Putting your best foot forward is crucial, both for getting the job you want and even raising your salary.
This is even truer for a real estate job, where making good impressions is part of the job description.
But what can you do to optimize your chances of getting the position? How can you set yourself apart from other excellent real estate candidates?
If you keep reading, we’ll key you in on five great tips on perfecting your real estate agent resumé. Afterward, you’ll know exactly how to wow your future employer.
- Include a Resumé Objective
A resumé objective helps ground and focus your document. It’s also an effective tool that isn’t used very often, helping you stand out from other candidates. This will also help your employer understand what to specifically expect from you as an individual candidate.
Not only that, but it will offer your prospective employer a taste of your marketing skills. After all, a good estate agent knows how to sell. If your objective impresses them enough, you’ve already demonstrated your ability to sell.
These objectives also offer candidates a chance to explain their unique, personal marketability. Besides including a resumé objective at all, you can emphasize what you believe are your most important skills.

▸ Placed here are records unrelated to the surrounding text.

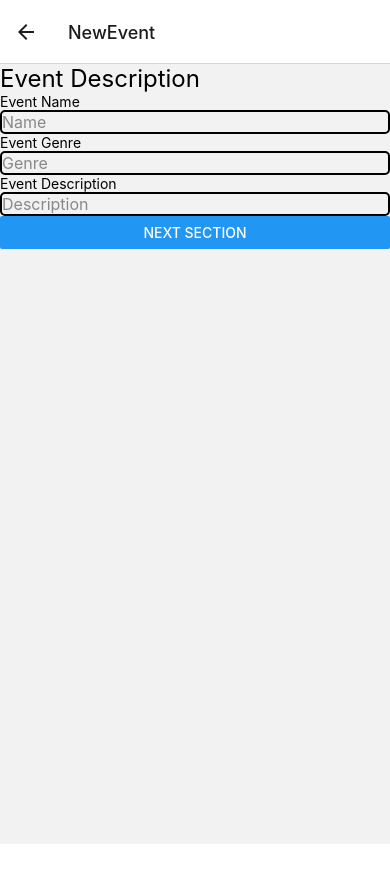
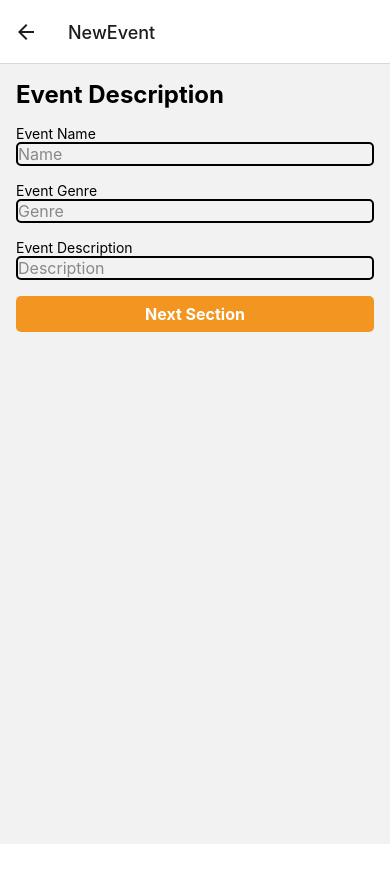
Before and after one commit to chris-coyne-pyyne/beatbridge-react-native, a React Native app: screen /NewEvent in a window 390 px wide. Shown: the top 882 px of the page. Before the commit the page ends 844 px from the top, so only its background shows below. Built offline with nearby package versions, Linux system fonts and the light colour scheme; what bridgefy-react-native would draw is missing.

Commit message:
added date picker, image picker to event form

```diff
--- a/App.tsx
+++ b/App.tsx
@@ -289,10 +289,7 @@ function App(): React.JSX.Element {
     <QueryClientProvider client={queryClient}>
       <AppProvider>
         <NavigationContainer>
-          <Stack.Navigator
-            screenOptions={{
-              cardStyle: {padding: 16, borderWidth: 12, borderColor: 'red'},
-            }}>
+          <Stack.Navigator>
             <Stack.Screen name="Home" component={HomeScreen} />
             <Stack.Screen name="Signup" component={SignupScreen} />
             <Stack.Screen name="Login" component={LoginScreen} />
--- a/components/Button.tsx
+++ b/components/Button.tsx
@@ -47,7 +47,7 @@ const styles = StyleSheet.create({
 
 type ButtonProps = {
   title: string;
-  callback: () => void;
+  onPress: () => void;
   theme?: 'primary' | 'danger';
   filled?: boolean;
   size?: 'sm' | 'md' | 'lg';
@@ -56,7 +56,7 @@ type ButtonProps = {
 
 export const Button = ({
   title,
-  callback,
+  onPress,
   filled,
   size = 'md',
   disabled,
@@ -68,11 +68,11 @@ export const Button = ({
 
   return (
     <TouchableOpacity
-      onPress={callback}
+      onPress={onPress}
       style={[
         styles.button,
         styles[size],
-        {backgroundColor, borderColor, borderWidth: filled ? 0 : 1},
+        {backgroundColor, borderColor, borderWidth: filled ? 0 : 2},
         disabled && styles.disabled,
       ]}
       activeOpacity={0.8}
--- a/components/Container.tsx
+++ b/components/Container.tsx
@@ -14,5 +14,5 @@ const styles = StyleSheet.create({
 
 export const BBContainer = ({children}: ContainerProps) => {
   const {height: screenHeight} = useWindowDimensions();
-  return <View styles={{height: screenHeight}}>{children}</View>;
+  return <View style={{height: screenHeight, padding: 16}}>{children}</View>;
 };
--- a/components/Text.tsx
+++ b/components/Text.tsx
@@ -1,19 +1,31 @@
-import {Text, StyleSheet} from 'react-native';
+import {Text as RNText, StyleSheet} from 'react-native';
 
 type TextProps = {
-  title: string;
-  size: string;
+  size?: 'small' | 'medium' | 'large' | 'xlarge';
+  weight?: string;
+  children: any;
 };
 
-export const TextStyles = StyleSheet.create({
+export const TextSizeStyles = StyleSheet.create({
   small: {fontSize: 12},
   medium: {fontSize: 16},
   large: {fontSize: 20, color: 'black'},
   xlarge: {fontSize: 24, color: 'black'},
+});
+
+export const TextWeightStyles = StyleSheet.create({
   normal: {fontWeight: 'normal'},
   bold: {fontWeight: 'bold'},
 });
 
-export const BBText = ({title}: TextProps) => {
-  return <Text>{title}</Text>;
+export const Text = ({
+  children,
+  size = 'medium',
+  weight = 'normal',
+}: TextProps) => {
+  return (
+    <RNText style={[TextSizeStyles[size], TextWeightStyles[weight]]}>
+      {children}
+    </RNText>
+  );
 };
--- a/package.json
+++ b/package.json
@@ -11,6 +11,7 @@
   },
   "dependencies": {
     "@react-native-async-storage/async-storage": "^1.23.1",
+    "@react-native-community/datetimepicker": "^8.0.0",
     "@react-navigation/bottom-tabs": "^6.5.20",
     "@react-navigation/native": "^6.1.17",
     "@react-navigation/native-stack": "^6.9.26",
@@ -18,6 +19,8 @@
     "bridgefy-react-native": "^1.1.2",
     "react": "18.2.0",
     "react-native": "0.73.6",
+    "react-native-image-picker": "^7.1.2",
+    "react-native-modal-datetime-picker": "^17.1.0",
     "react-native-permissions": "^4.1.5",
     "react-native-safe-area-context": "^4.10.1",
     "react-native-screens": "^3.31.1",
--- a/screens/Home/NoEvents.tsx
+++ b/screens/Home/NoEvents.tsx
@@ -67,6 +67,7 @@ export function NoEvents({navigation}) {
         placeholder={'searchEvents'}
         value={text}
         onChangeText={setText}
+        label={'Event'}
       />
       <ScrollView style={{borderWidth: 2, borderColor: 'red'}}>
         {testEvents.map(event => {
@@ -83,7 +84,7 @@ export function NoEvents({navigation}) {
       </ScrollView>
       <BBButton
         title={'New Event'}
-        callback={() => navigation.navigate('NewEvent')}
+        onPress={() => navigation.navigate('NewEvent')}
       />
     </View>
   );
--- a/screens/NewEvent/NewEventScreen.tsx
+++ b/screens/NewEvent/NewEventScreen.tsx
@@ -1,8 +1,39 @@
 import {useContext, useState} from 'react';
-import {Text, View, Button, ScrollView, StyleSheet} from 'react-native';
+import {View, ScrollView, StyleSheet, Image} from 'react-native';
+import {Button} from '../../components/Button';
 import {AppContext} from '../../stores/store';
 import {TextInput as BBTextInput} from '../../components/TextInput';
-import {TextStyles} from '../../components/Text';
+import {Text, TextStyles} from '../../components/Text';
+import {launchCamera, launchImageLibrary} from 'react-native-image-picker';
+import DateTimePickerModal from 'react-native-modal-datetime-picker';
+import {BBContainer} from '../../components/Container';
+
+const styles = StyleSheet.create({
+  title: {
+    fontSize: 24,
+    fontWeight: 'bold',
+    marginBottom: 20,
+  },
+  input: {
+    height: 40,
+    marginBottom: 12,
+    borderWidth: 1,
+    padding: 10,
+  },
+  textArea: {
+    height: 100,
+    padding: 10,
+    borderWidth: 1,
+    marginBottom: 12,
+  },
+  container: {
+    flex: 1,
+    flexDirection: 'column',
+    justifyContent: 'flex-start',
+    alignItems: 'stretch',
+    gap: 16,
+  },
+});
 
 export const NewEventScreen = ({navigation}) => {
   const [step, setStep] = useState(0);
@@ -10,6 +41,42 @@ export const NewEventScreen = ({navigation}) => {
   const [genre, setGenre] = useState('');
   const [description, setDescription] = useState('');
   const context = useContext(AppContext);
+  const [imageSource, setImageSource] = useState(null);
+  const [isStartDatePickerVisible, setIsStartDatePickerVisible] =
+    useState(false);
+  const [isEndDatePickerVisible, setIsEndDatePickerVisible] = useState(false);
+
+  const showEndDatePicker = () => {
+    setIsEndDatePickerVisible(true);
+  };
+  const hideEndDatePicker = () => {
+    setIsEndDatePickerVisible(false);
+  };
+
+  const hideStartDatePicker = () => {
+    setIsStartDatePickerVisible(false);
+  };
+
+  const showStartDatePicker = () => {
+    setIsStartDatePickerVisible(true);
+  };
+
+  const handleEndConfirm = date => {
+    console.warn('A date has been picked: ', date);
+    hideEndDatePicker();
+  };
+
+  const handleStartConfirm = date => {
+    console.warn('A date has been picked: ', date);
+    hideStartDatePicker();
+  };
+
+  const selectImage = async () => {
+    const result = await launchImageLibrary();
+
+    console.log('result ', result);
+    setImageSource(result);
+  };
 
   const handleCreate = () => {
     // create new event with data - save to API, and also save locally afterwards
@@ -27,10 +94,15 @@ export const NewEventScreen = ({navigation}) => {
     }
   };
 
+  console.log('step ', step);
   if (step === 0) {
     return (
+      <BBContainer>
+        <View style={styles.container}>
           <ScrollView contentContainerStyle={styles.container}>
-        <Text style={[TextStyles.xlarge]}>Event Description</Text>
+            <Text size="xlarge" weight="bold">
+              Event Description
+            </Text>
 
             <BBTextInput
               placeholder="Name"
@@ -53,30 +125,65 @@ export const NewEventScreen = ({navigation}) => {
               label={'Event Description'}
             />
 
-        <Button title="Next Section" onPress={handleCreate} />
+            <Button title="Next Section" onPress={() => setStep(1)} filled />
           </ScrollView>
+        </View>
+      </BBContainer>
+    );
+  }
+
+  if (step === 1) {
+    return (
+      <BBContainer>
+        <ScrollView contentContainerStyle={styles.container}>
+          <Text size="large" weight="bold">
+            Event Thumbnail
+          </Text>
+          <View>
+            <Button title="Select Image" onPress={selectImage} />
+            {imageSource && (
+              <Image
+                source={{
+                  uri: imageSource.assets[0].uri,
+                }}
+                style={{width: 200, height: 200}}
+              />
+            )}
+          </View>
+          <Button title="Next Section" onPress={() => setStep(2)} filled />
+        </ScrollView>
+      </BBContainer>
+    );
+  }
+
+  if (step === 2) {
+    return (
+      <BBContainer>
+        <ScrollView contentContainerStyle={styles.container}>
+          <Text size="large" weight="bold">
+            Event Itinerary
+          </Text>
+          <Button
+            title="Show Start Date Picker"
+            onPress={showStartDatePicker}
+          />
+          <Button title="Show End Date Picker" onPress={showEndDatePicker} />
+          <DateTimePickerModal
+            isVisible={isStartDatePickerVisible}
+            mode="date"
+            onConfirm={handleStartConfirm}
+            onCancel={hideStartDatePicker}
+          />
+          <DateTimePickerModal
+            isVisible={isEndDatePickerVisible}
+            mode="date"
+            onConfirm={handleEndConfirm}
+            onCancel={hideEndDatePicker}
+          />
+        </ScrollView>
+      </BBContainer>
     );
   }
 
   return <Text>Step not found</Text>;
 };
-
-const styles = StyleSheet.create({
-  title: {
-    fontSize: 24,
-    fontWeight: 'bold',
-    marginBottom: 20,
-  },
-  input: {
-    height: 40,
-    marginBottom: 12,
-    borderWidth: 1,
-    padding: 10,
-  },
-  textArea: {
-    height: 100,
-    padding: 10,
-    borderWidth: 1,
-    marginBottom: 12,
-  },
-});
--- /dev/null
+++ b/screens/NewEvent/Section2.tsx
@@ -0,0 +1,4 @@
+import {View} from 'react-native';
+export const Section2 = () => {
+  return <View></View>;
+};
```
Also changed, not shown: screens/NewEvent/Section0.tsx (+9 -1 lines), 1 other file (tests, documents, lock files or other folders). Lines whose indentation alone changed are shown as unchanged.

The rest of your resumé might go over all your past roles in concrete detail. But a resumé objective can involve both abstract and technical descriptions of your unique professional profile.
- Cut the Fluff
You want prospective employers to understand what your responsibilities were in other professional roles. That way, they can see how applicable your skills are for the job you’re applying for. But simply listing out every bit of work experience you’ve ever had might detract from your resumé.
The fact of the matter is, employers may go through dozens, if not hundreds of applications for a single role. They will not want to spend an incredible amount of time deciphering your resumé and cutting the fluff for you. First impressions matter and they won’t want to go through pages and/or squint at the tiny font to get a full picture of your professional history.
For this reason, you want to list only the most recent and relevant professional roles applicable for the job. They’ll get a cleaner and more relevant look into what you can bring to their company. Unless you’ve had a particularly long professional career, it makes sense to only jot down as many roles that will fit one page.
In the end, your resumé should be clean and to the point without detracting any potency. Some ways to do this includes:
- List victories, not responsibilities
- Explaining your accomplishments through quantity and/or numbers
- Show specialized technical skills
- Avoid using overused resumé buzzwords
- Highlight Crucial Skills
Real estate agents need to be good at selling. A large part of this skill involves several skills unique to real estate. Such skills include:
- Customer satisfaction
- Real estate market knowledge, especially local
So if you’re running out of room on your resumé, see if you can remove or replace certain bulletpoints to emphasize the skills above. Or any other skill that boosts real estate success, for that matter.
However, you should also understand what your particular strengths are. While there are certain skills specifically essential to real estate, some of those skills are perhaps even more specific to you.
If you’re particularly a great negotiator, center that in your resumé. Stellar at securing customer satisfaction? Make sure you prime a great explanation of how good you are.
Of course, you don’t want to neglect other skills. In the end, employers want well-rounded candidates. But if you can bring something really special to the table, show your potential employers exactly that.
- Know What Non-Real Estate Skills are Applicable
This tip is more specific to entry-level candidates. Everyone needs to start somewhere, and the real estate industry is no exception. If this applies to you, you probably don’t have an extensive real estate professional history to refer back to.
But employers such as Max Benjamin Partners know this. That’s why they want to see how applicable your skill are from other roles. Retail jobs that financed your education could have boosted your beginning real estate skills, but it’s important to convince your employer as to how.
Leadership skills can especially convince employers of your candidate marketability, even if they were applied for university student positions. These positions demonstrate communication, managing, dependability, and integrity.
Emphasizing skills within roles that apply to real estate can help employers understand how you can benefit their company. Not having paid prior real estate experience won’t make or break your value as a candidate at entry-level.
- Refine Your Formatting
Once again, first impressions matter. They matter before and during your job when you’ll have to convince clients that a home is worth purchasing.
While the content of your resumé is important, it’s also crucial that it flows well for the sake of your employer’s perusal. This doesn’t only mean putting information in the right order. It also means making your resumé look nice and spiffy, so it’s pleasant to read through.
But don’t pull out pastel borders and alternative fonts for the sake of aesthetics. While that may be appropriate for certain industries, it’s not conducive to the real estate industry. Instead, focus on optimizing readability and clarity when it comes to your document.
Help Your Real Estate Agent Resumé Stand Out!
You might be the best candidate for a job, but employers won’t know that until you communicate that effectively. That’s why it’s crucial that your first impression, expressed through your resumé, needs to be absolutely polished.
If this guide helped you refine your real estate agent resumé, then check out the rest of our content! We’ve got plenty of other information for enterprising job seekers just like you.